See also[edit]


  1. ^ a b Embert, D., Fitzgerald, L. & Waldez, F. (2010). "Salvator merianae". IUCN Red List of Threatened Species. Version 2014.3. International Union for Conservation of Nature.

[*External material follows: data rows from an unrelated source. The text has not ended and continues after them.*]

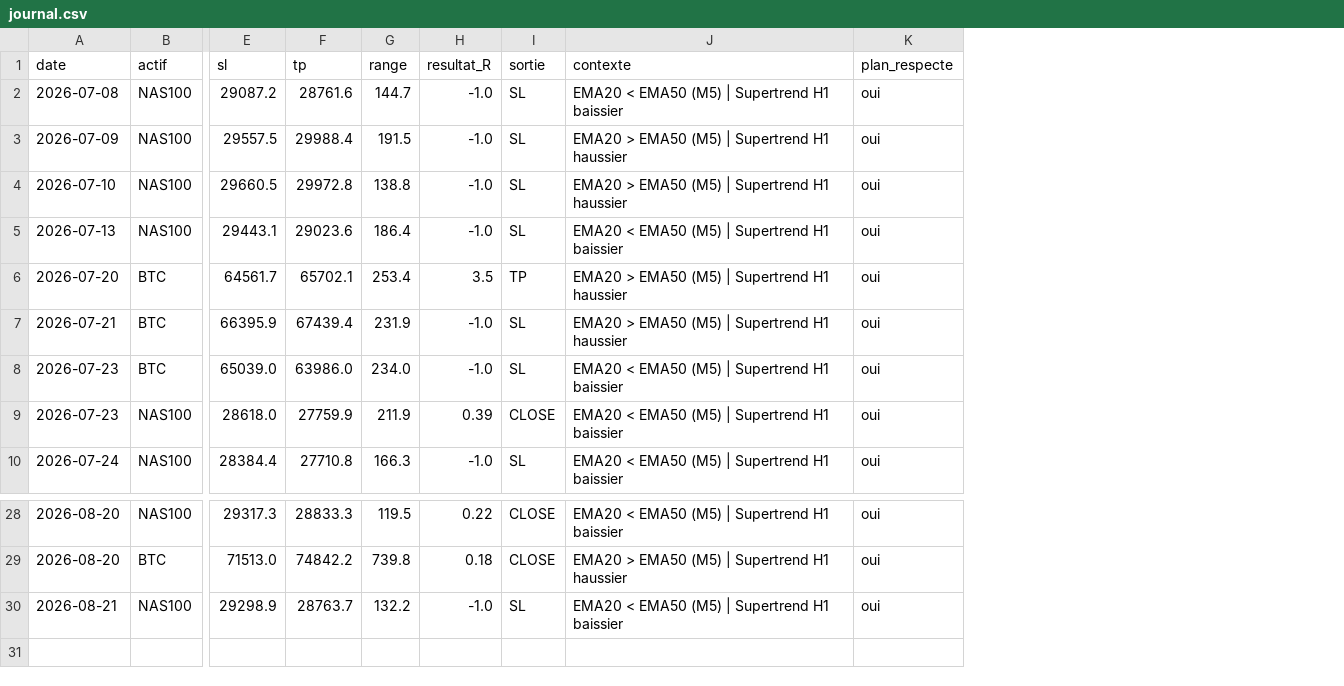
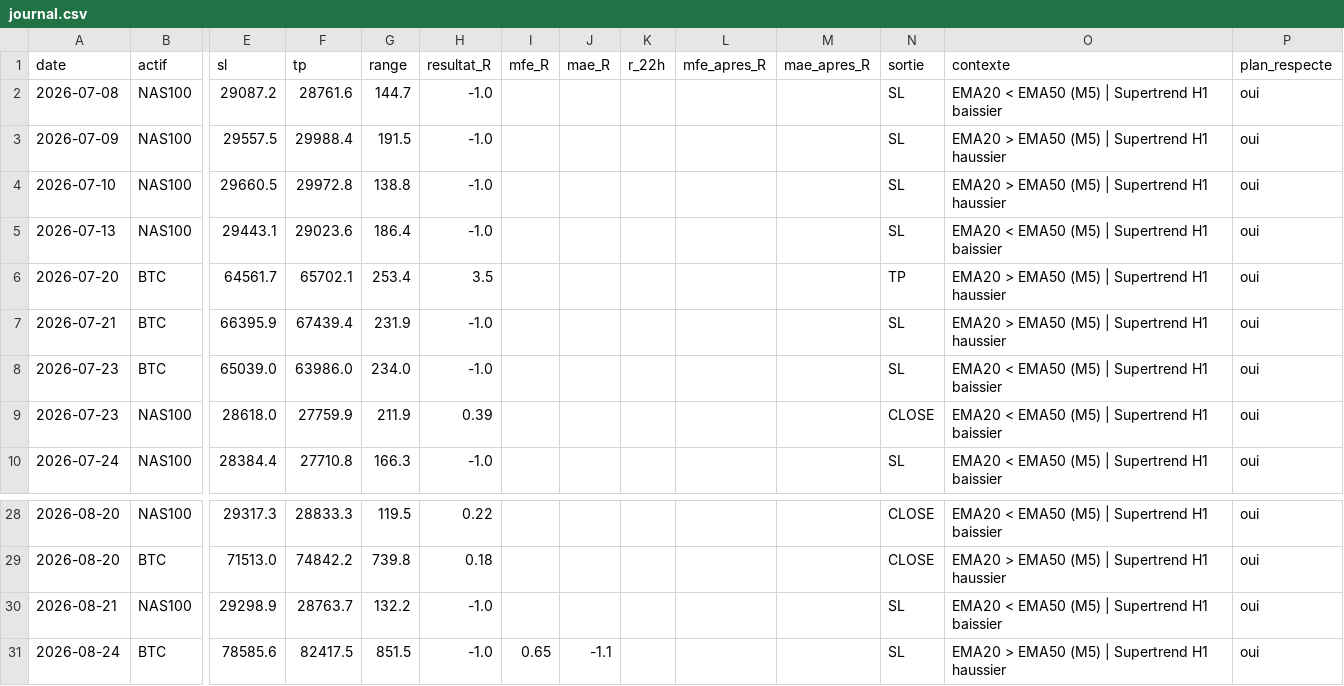
Before and after one commit to karasko54/opr-nasdaq, a CSV file: journal.csv, drawn as a sheet; only a part is shown, gaps mark what is left out; rows hold the shown columns only; the diff names each change by its address in the sheet, - before the commit and + after, or states it on an @@ line.

Commit message:
etat: avancement trade + journal (NASDAQ + BTC)

```diff
--- a/journal.csv
+++ b/journal.csv
+column I (mfe_R), empty
+column J (mae_R), empty
+column K (r_22h), empty
+column L (mfe_apres_R), empty
+column M (mae_apres_R), empty
+row 31: 2026-08-24 | BTC | 78585.6 | 82417.5 | 851.5 | -1.0 | 0.65 | -1.1 |  |  |  | SL | EMA20 > EMA50 (M5) | Supertrend H1 haussier | oui
```
Also changed, not shown: 1 other file.
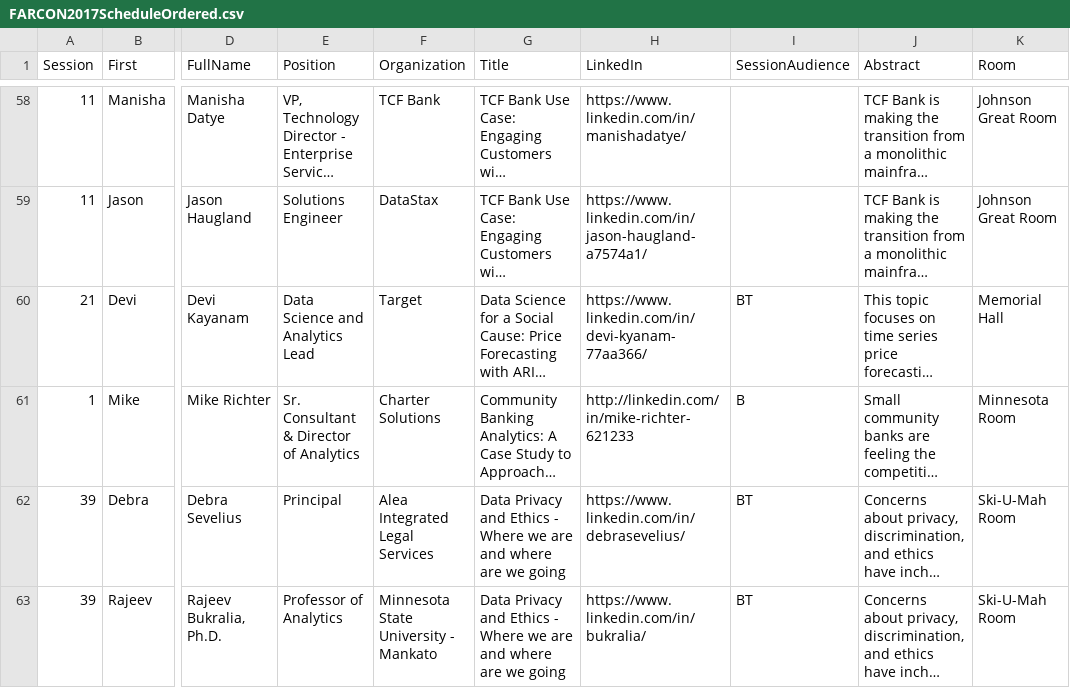
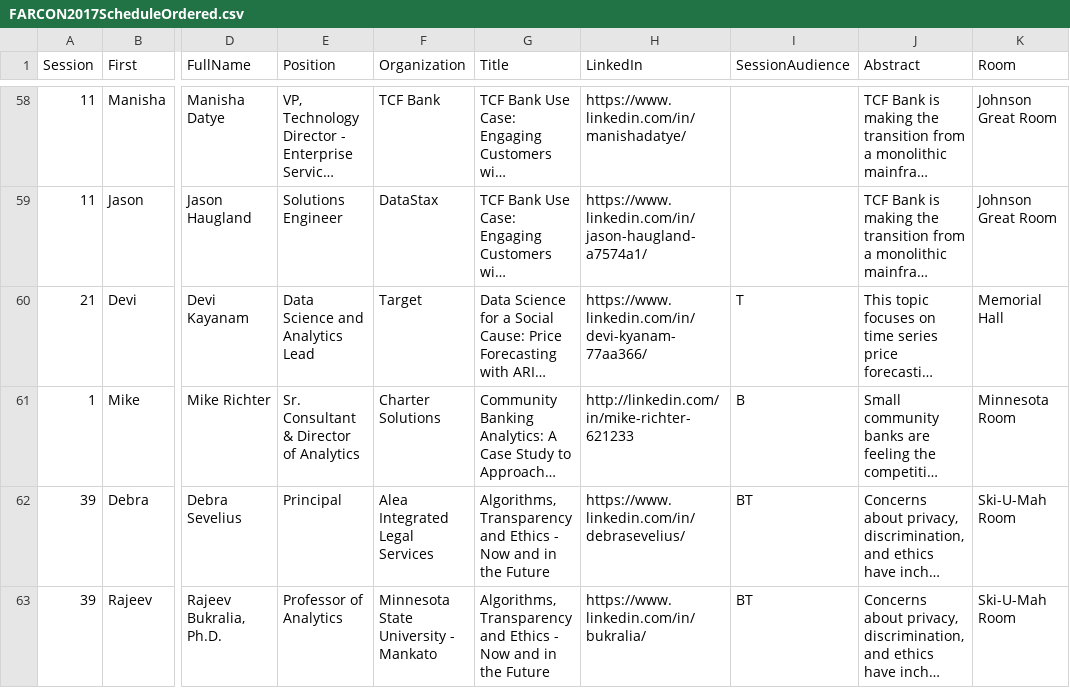
Before and after one commit to EliKrumholz/minneanalytics-farcon-bot, a CSV file: data/FARCON2017ScheduleOrdered.csv, drawn as a sheet; only a part is shown, gaps mark what is left out; long unchanged cells end in …; the diff covers the shown part only; the diff names each change by its address in the sheet, - before the commit and + after, or states it on an @@ line.

Commit message:
update data table and fix multiple talk issue for speakers

```diff
--- a/data/FARCON2017ScheduleOrdered.csv
+++ b/data/FARCON2017ScheduleOrdered.csv
-I60 (SessionAudience): BT
+I60 (SessionAudience): T
-G62:G63 (Title): Data Privacy and Ethics - Where we are and where are we going
+G62:G63 (Title): Algorithms, Transparency and Ethics - Now and in the Future
```
Also changed, not shown: 6 added rows, 7 removed rows and 12 edited cells elsewhere in this file, 1 other file.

Retrieved 22 January 2015. 
  2. ^
  3. ^ Tattersall, G. J.; Leite, C. A. C.; Sanders, C. E.; Cadena, V.; Andrade, D. V.; Abe, A. S.; Milsom, W. K. (2016-01-22). "Seasonal reproductive endothermy in tegu lizards". Science Advances 2 (1): e1500951. doi:10.1126/sciadv.1500951. 
  4. ^ Hutchison, V.H.; Vinegar, A (1966). "Thermoregulation in a brooding female Indian Python, Python molurus bivittatus". Science 11 (3711): 694–695. 
  5. ^ Farmer, C.G. (2000). "Parental Care: The Key to Understanding Endothermy and Other Convergent Features in Birds and Mammals". American Naturalist 155 (3): 326–334. doi:10.1086/303323. 
  6. ^ Farmer, C.G. (2003). "Reproduction: The Adaptive Significance of Endothermy". American Naturalist 162 (6): 826–840. doi:10.1086/380922. 
  7. ^ pp2
  8. ^ Kiefer, Mara C., and Ivan Sazima. "Diet of Juvenile Tegu Lizard Tupinambis meriamae (Teiidae) in Southeastern Brazil." Amphibia-Reptilia 23 (2002): 105-08. Eco Evo. Koninklijke Brill NV. Web. 9 Dec. 2013.

External links[edit]

A black and white tegu seen in Florianópolis, Santa Catarina, Brazil.